### To do
Copy out the data below. Leave nothing out and alter nothing.

Revision tracking records
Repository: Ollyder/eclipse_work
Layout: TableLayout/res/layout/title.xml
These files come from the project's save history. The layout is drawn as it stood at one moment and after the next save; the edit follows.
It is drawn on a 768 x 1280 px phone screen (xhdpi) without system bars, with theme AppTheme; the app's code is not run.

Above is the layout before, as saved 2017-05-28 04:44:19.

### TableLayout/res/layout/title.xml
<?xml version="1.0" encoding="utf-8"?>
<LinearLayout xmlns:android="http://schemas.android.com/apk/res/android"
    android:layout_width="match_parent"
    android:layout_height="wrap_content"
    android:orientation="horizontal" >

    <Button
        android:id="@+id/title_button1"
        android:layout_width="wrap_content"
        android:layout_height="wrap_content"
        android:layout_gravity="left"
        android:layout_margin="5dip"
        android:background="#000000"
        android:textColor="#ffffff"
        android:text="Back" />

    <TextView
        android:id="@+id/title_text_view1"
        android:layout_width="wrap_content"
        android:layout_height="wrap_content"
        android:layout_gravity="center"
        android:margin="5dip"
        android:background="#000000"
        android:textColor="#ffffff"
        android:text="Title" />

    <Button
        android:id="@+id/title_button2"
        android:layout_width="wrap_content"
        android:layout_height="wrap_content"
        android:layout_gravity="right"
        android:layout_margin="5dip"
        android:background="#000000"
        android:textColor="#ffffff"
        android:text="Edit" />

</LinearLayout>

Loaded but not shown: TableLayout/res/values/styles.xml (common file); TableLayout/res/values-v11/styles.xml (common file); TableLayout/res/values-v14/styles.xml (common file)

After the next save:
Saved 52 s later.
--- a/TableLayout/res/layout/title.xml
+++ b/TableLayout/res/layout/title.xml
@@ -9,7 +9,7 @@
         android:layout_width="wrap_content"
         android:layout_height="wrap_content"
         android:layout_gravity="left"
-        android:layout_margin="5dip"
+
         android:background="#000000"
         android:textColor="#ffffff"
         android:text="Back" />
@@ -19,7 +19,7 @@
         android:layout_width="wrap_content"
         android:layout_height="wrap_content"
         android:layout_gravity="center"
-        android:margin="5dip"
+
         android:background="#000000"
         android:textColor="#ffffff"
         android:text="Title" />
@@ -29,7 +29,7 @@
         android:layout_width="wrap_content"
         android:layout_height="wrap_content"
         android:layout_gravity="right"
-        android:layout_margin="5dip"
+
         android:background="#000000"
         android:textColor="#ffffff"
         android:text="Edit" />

### Answer area
Repository: Ollyder/eclipse_work
Layout: TableLayout/res/layout/title.xml
These files come from the project's save history. The layout is drawn as it stood at one moment and after the next save; the edit follows.
It is drawn on a 768 x 1280 px phone screen (xhdpi) without system bars, with theme AppTheme; the app's code is not run.

Above is the layout before, as saved 2017-05-28 04:44:19.

### TableLayout/res/layout/title.xml
<?xml version="1.0" encoding="utf-8"?>
<LinearLayout xmlns:android="http://schemas.android.com/apk/res/android"
    android:layout_width="match_parent"
    android:layout_height="wrap_content"
    android:orientation="horizontal" >

    <Button
        android:id="@+id/title_button1"
        android:layout_width="wrap_content"
        android:layout_height="wrap_content"
        android:layout_gravity="left"
        android:layout_margin="5dip"
        android:background="#000000"
        android:textColor="#ffffff"
        android:text="Back" />

    <TextView
        android:id="@+id/title_text_view1"
        android:layout_width="wrap_content"
        android:layout_height="wrap_content"
        android:layout_gravity="center"
        android:margin="5dip"
        android:background="#000000"
        android:textColor="#ffffff"
        android:text="Title" />

    <Button
        android:id="@+id/title_button2"
        android:layout_width="wrap_content"
        android:layout_height="wrap_content"
        android:layout_gravity="right"
        android:layout_margin="5dip"
        android:background="#000000"
        android:textColor="#ffffff"
        android:text="Edit" />

</LinearLayout>

Loaded but not shown: TableLayout/res/values/styles.xml (common file); TableLayout/res/values-v11/styles.xml (common file); TableLayout/res/values-v14/styles.xml (common file)

After the next save:
Saved 52 s later.
--- a/TableLayout/res/layout/title.xml
+++ b/TableLayout/res/layout/title.xml
@@ -9,7 +9,7 @@
         android:layout_width="wrap_content"
         android:layout_height="wrap_content"
         android:layout_gravity="left"
-        android:layout_margin="5dip"
+
         android:background="#000000"
         android:textColor="#ffffff"
         android:text="Back" />
@@ -19,7 +19,7 @@
         android:layout_width="wrap_content"
         android:layout_height="wrap_content"
         android:layout_gravity="center"
-        android:margin="5dip"
+
         android:background="#000000"
         android:textColor="#ffffff"
         android:text="Title" />
@@ -29,7 +29,7 @@
         android:layout_width="wrap_content"
         android:layout_height="wrap_content"
         android:layout_gravity="right"
-        android:layout_margin="5dip"
+
         android:background="#000000"
         android:textColor="#ffffff"
         android:text="Edit" />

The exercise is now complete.